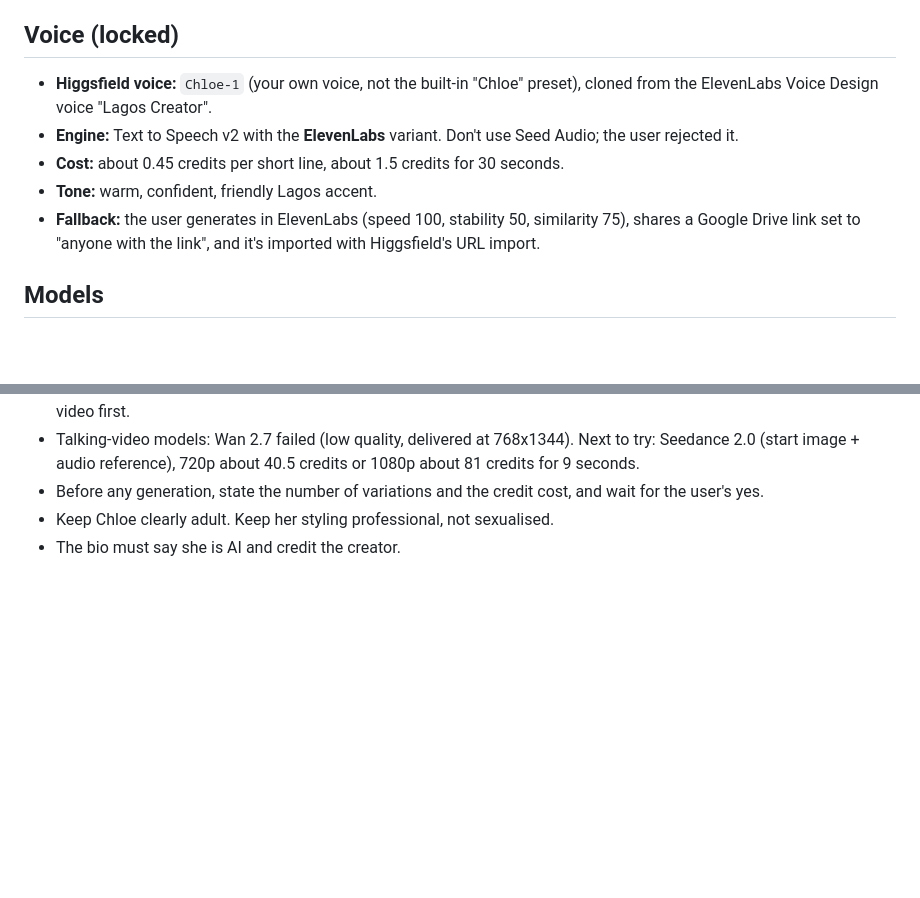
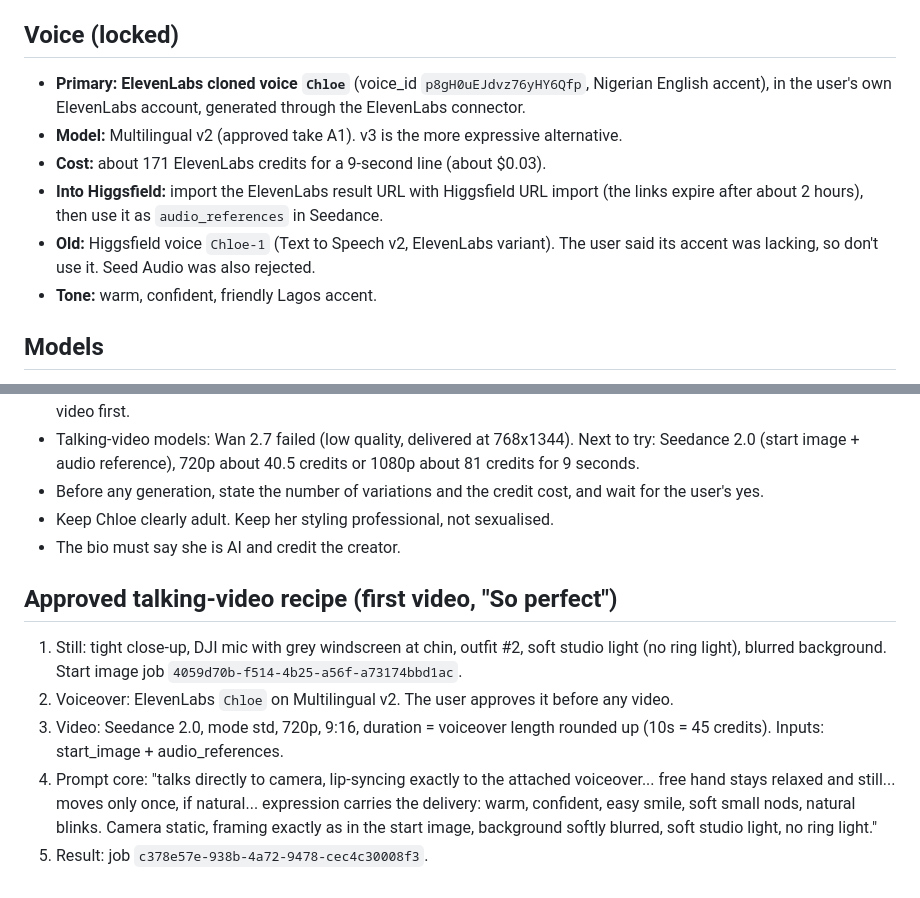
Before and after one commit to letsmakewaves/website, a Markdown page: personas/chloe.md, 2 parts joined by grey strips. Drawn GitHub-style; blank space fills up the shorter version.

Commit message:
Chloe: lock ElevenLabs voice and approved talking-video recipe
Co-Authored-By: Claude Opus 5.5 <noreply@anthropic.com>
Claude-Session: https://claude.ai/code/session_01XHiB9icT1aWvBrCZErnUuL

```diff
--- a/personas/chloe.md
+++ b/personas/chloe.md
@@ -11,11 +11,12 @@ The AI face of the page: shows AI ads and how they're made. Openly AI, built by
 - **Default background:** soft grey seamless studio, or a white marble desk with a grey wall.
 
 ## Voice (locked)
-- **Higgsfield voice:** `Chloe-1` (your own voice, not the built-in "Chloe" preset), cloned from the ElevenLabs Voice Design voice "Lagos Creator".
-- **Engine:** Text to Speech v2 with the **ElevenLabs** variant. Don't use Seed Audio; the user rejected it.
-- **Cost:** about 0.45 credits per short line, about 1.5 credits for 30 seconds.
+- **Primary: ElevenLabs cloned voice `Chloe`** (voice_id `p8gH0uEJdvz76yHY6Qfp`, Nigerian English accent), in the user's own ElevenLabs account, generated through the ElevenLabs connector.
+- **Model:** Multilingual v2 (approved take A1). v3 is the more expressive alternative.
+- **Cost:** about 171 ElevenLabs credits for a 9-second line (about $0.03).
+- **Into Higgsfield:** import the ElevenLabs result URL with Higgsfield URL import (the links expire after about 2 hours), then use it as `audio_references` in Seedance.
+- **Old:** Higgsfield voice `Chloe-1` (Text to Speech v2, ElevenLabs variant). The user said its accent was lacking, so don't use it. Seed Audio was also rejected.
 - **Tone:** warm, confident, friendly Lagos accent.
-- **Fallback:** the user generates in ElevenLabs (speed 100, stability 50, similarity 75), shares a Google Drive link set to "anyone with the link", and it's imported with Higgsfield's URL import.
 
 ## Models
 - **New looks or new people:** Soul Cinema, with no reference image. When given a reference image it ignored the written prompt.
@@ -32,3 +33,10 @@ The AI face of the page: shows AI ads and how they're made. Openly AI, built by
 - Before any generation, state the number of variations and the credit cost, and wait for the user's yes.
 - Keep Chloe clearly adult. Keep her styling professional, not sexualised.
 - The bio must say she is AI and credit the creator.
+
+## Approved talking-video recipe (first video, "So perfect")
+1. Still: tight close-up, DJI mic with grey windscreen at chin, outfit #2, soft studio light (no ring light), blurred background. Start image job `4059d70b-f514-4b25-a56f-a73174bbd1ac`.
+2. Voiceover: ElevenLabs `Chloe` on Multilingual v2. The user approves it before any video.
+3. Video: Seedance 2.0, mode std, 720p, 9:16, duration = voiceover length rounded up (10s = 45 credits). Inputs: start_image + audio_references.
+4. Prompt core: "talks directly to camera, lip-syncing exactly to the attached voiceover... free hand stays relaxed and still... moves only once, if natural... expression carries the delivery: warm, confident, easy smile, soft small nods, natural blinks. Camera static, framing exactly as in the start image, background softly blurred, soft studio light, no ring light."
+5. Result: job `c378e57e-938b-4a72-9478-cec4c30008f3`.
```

● ● ● ● ● ● ●

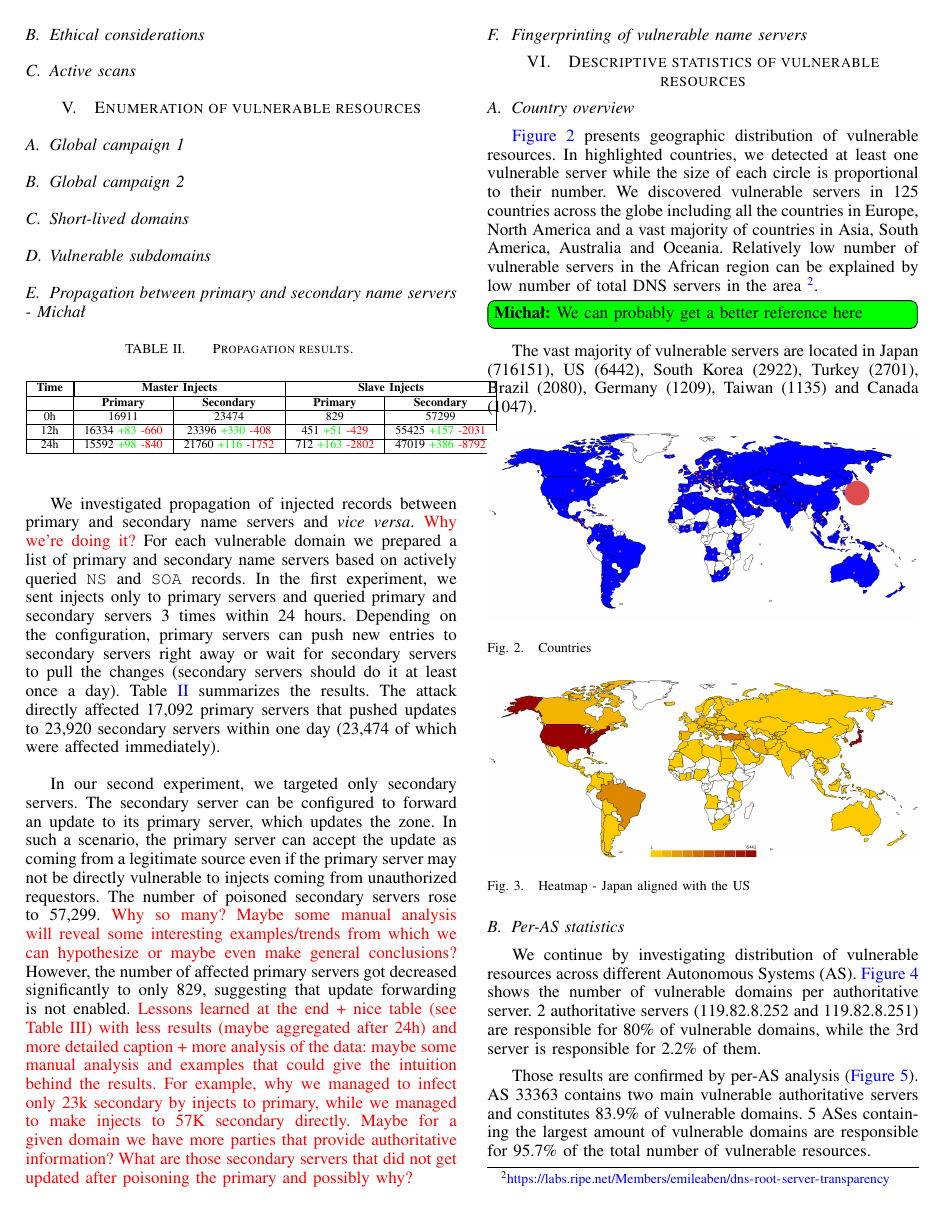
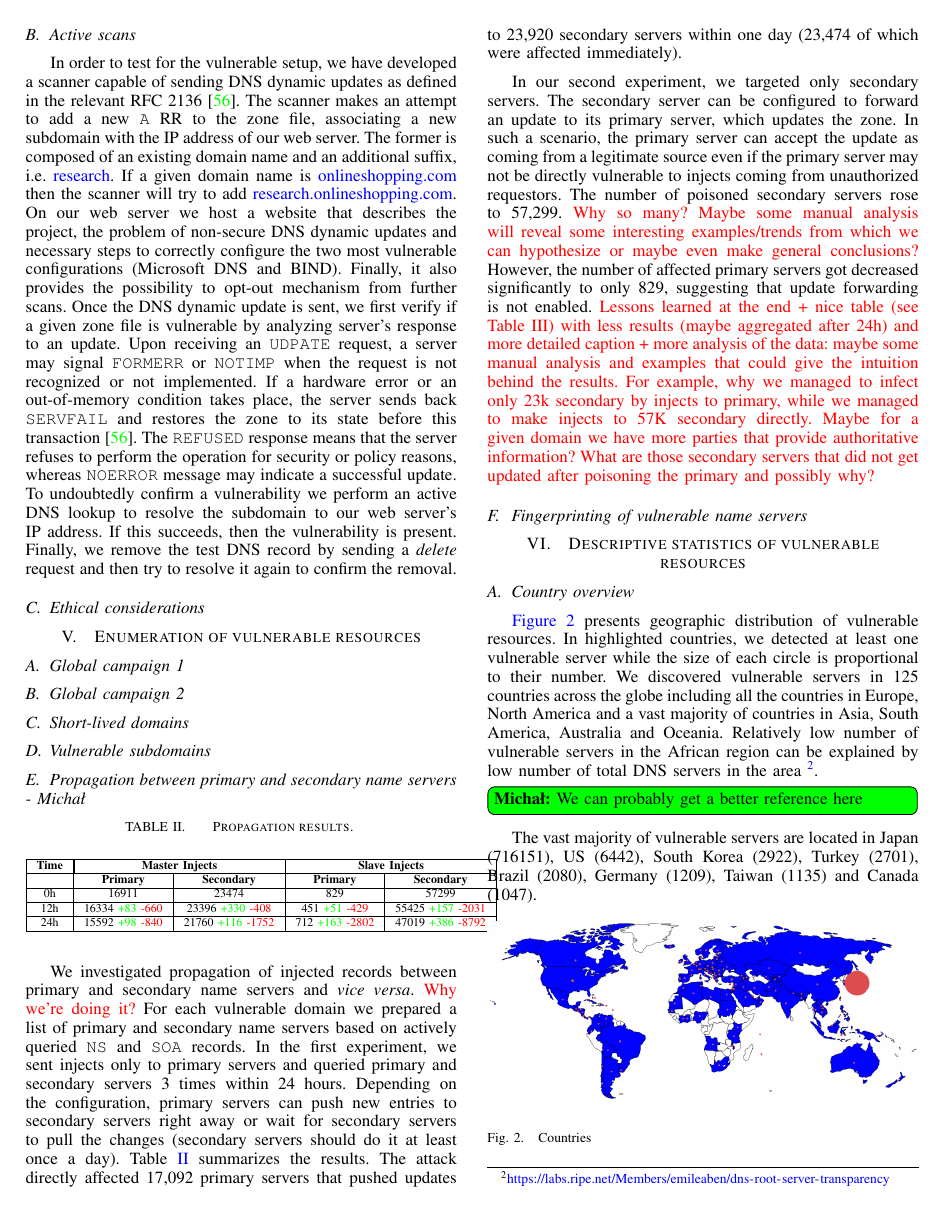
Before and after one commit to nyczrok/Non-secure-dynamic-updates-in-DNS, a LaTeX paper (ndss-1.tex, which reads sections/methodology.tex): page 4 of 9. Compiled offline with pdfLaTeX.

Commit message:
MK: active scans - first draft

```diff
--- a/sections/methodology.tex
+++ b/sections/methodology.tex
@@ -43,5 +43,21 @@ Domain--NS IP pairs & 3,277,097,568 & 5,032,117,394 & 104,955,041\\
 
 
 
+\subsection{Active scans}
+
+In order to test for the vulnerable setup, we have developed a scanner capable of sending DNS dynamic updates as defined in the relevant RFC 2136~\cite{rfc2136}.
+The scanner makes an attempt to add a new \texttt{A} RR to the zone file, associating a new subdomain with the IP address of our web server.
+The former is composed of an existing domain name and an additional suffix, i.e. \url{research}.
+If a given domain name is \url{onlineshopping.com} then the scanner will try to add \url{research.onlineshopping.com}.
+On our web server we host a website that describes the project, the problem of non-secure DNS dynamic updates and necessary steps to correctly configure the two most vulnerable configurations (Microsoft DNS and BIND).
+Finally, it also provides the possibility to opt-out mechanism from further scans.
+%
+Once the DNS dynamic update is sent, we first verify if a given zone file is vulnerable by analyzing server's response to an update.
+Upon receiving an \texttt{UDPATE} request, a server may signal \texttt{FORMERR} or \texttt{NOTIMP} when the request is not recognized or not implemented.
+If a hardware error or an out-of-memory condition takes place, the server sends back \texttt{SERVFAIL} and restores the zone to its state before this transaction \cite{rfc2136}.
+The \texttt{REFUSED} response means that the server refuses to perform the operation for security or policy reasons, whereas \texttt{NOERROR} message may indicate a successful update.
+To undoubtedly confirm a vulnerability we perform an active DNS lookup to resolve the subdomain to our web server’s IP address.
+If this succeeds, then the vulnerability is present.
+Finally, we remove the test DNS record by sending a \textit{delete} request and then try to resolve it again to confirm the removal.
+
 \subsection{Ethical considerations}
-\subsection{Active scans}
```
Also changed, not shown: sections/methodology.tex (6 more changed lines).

● ● ● ● ● ● ●

__TASK DESCRIPTION__
Using the listing, copy every line where the word "server" shows up.

__TASK ANSWER__
+The scanner makes an attempt to add a new \texttt{A} RR to the zone file, associating a new subdomain with the IP address of our web server.
+On our web server we host a website that describes the project, the problem of non-secure DNS dynamic updates and necessary steps to correctly configure the two most vulnerable configurations (Microsoft DNS and BIND).
+Once the DNS dynamic update is sent, we first verify if a given zone file is vulnerable by analyzing server's response to an update.
+Upon receiving an \texttt{UDPATE} request, a server may signal \texttt{FORMERR} or \texttt{NOTIMP} when the request is not recognized or not implemented.
+If a hardware error or an out-of-memory condition takes place, the server sends back \texttt{SERVFAIL} and restores the zone to its state before this transaction \cite{rfc2136}.
+The \texttt{REFUSED} response means that the server refuses to perform the operation for security or policy reasons, whereas \texttt{NOERROR} message may indicate a successful update.
+To undoubtedly confirm a vulnerability we perform an active DNS lookup to resolve the subdomain to our web server’s IP address.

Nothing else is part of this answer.